**Your task:**
Reproduce all entries verbatim, with nothing added or dropped.
· · · ·
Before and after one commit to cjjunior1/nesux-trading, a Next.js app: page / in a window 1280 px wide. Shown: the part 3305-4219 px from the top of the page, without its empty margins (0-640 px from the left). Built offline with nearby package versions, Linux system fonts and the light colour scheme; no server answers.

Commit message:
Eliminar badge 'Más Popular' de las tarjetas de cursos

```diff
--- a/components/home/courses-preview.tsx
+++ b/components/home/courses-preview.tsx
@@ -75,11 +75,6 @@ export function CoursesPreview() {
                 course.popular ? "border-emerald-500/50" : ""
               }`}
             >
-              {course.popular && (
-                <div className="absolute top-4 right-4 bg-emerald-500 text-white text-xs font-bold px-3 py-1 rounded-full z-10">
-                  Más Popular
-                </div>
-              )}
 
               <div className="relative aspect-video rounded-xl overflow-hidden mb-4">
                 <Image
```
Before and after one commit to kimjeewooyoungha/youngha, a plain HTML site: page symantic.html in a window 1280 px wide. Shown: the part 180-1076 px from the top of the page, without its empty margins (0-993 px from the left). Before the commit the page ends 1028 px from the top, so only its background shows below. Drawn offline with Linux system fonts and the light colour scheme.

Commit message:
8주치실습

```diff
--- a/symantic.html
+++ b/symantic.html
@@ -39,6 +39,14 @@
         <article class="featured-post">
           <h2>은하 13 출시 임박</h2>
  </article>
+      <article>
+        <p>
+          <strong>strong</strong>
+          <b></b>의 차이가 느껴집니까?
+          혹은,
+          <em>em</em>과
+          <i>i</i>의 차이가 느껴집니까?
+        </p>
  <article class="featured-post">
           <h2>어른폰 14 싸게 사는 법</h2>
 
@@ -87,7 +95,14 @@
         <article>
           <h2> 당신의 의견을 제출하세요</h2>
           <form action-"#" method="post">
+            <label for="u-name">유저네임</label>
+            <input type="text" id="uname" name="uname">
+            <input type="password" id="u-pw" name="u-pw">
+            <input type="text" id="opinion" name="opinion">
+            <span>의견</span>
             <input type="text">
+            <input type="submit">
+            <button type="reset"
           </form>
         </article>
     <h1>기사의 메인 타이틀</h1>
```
· · · ·
**Output of the task:**
Before and after one commit to cjjunior1/nesux-trading, a Next.js app: page / in a window 1280 px wide. Shown: the part 3305-4219 px from the top of the page, without its empty margins (0-640 px from the left). Built offline with nearby package versions, Linux system fonts and the light colour scheme; no server answers.

Commit message:
Eliminar badge 'Más Popular' de las tarjetas de cursos

```diff
--- a/components/home/courses-preview.tsx
+++ b/components/home/courses-preview.tsx
@@ -75,11 +75,6 @@ export function CoursesPreview() {
                 course.popular ? "border-emerald-500/50" : ""
               }`}
             >
-              {course.popular && (
-                <div className="absolute top-4 right-4 bg-emerald-500 text-white text-xs font-bold px-3 py-1 rounded-full z-10">
-                  Más Popular
-                </div>
-              )}
 
               <div className="relative aspect-video rounded-xl overflow-hidden mb-4">
                 <Image
```
Before and after one commit to kimjeewooyoungha/youngha, a plain HTML site: page symantic.html in a window 1280 px wide. Shown: the part 180-1076 px from the top of the page, without its empty margins (0-993 px from the left). Before the commit the page ends 1028 px from the top, so only its background shows below. Drawn offline with Linux system fonts and the light colour scheme.

Commit message:
8주치실습

```diff
--- a/symantic.html
+++ b/symantic.html
@@ -39,6 +39,14 @@
         <article class="featured-post">
           <h2>은하 13 출시 임박</h2>
  </article>
+      <article>
+        <p>
+          <strong>strong</strong>
+          <b></b>의 차이가 느껴집니까?
+          혹은,
+          <em>em</em>과
+          <i>i</i>의 차이가 느껴집니까?
+        </p>
  <article class="featured-post">
           <h2>어른폰 14 싸게 사는 법</h2>
 
@@ -87,7 +95,14 @@
         <article>
           <h2> 당신의 의견을 제출하세요</h2>
           <form action-"#" method="post">
+            <label for="u-name">유저네임</label>
+            <input type="text" id="uname" name="uname">
+            <input type="password" id="u-pw" name="u-pw">
+            <input type="text" id="opinion" name="opinion">
+            <span>의견</span>
             <input type="text">
+            <input type="submit">
+            <button type="reset"
           </form>
         </article>
     <h1>기사의 메인 타이틀</h1>
```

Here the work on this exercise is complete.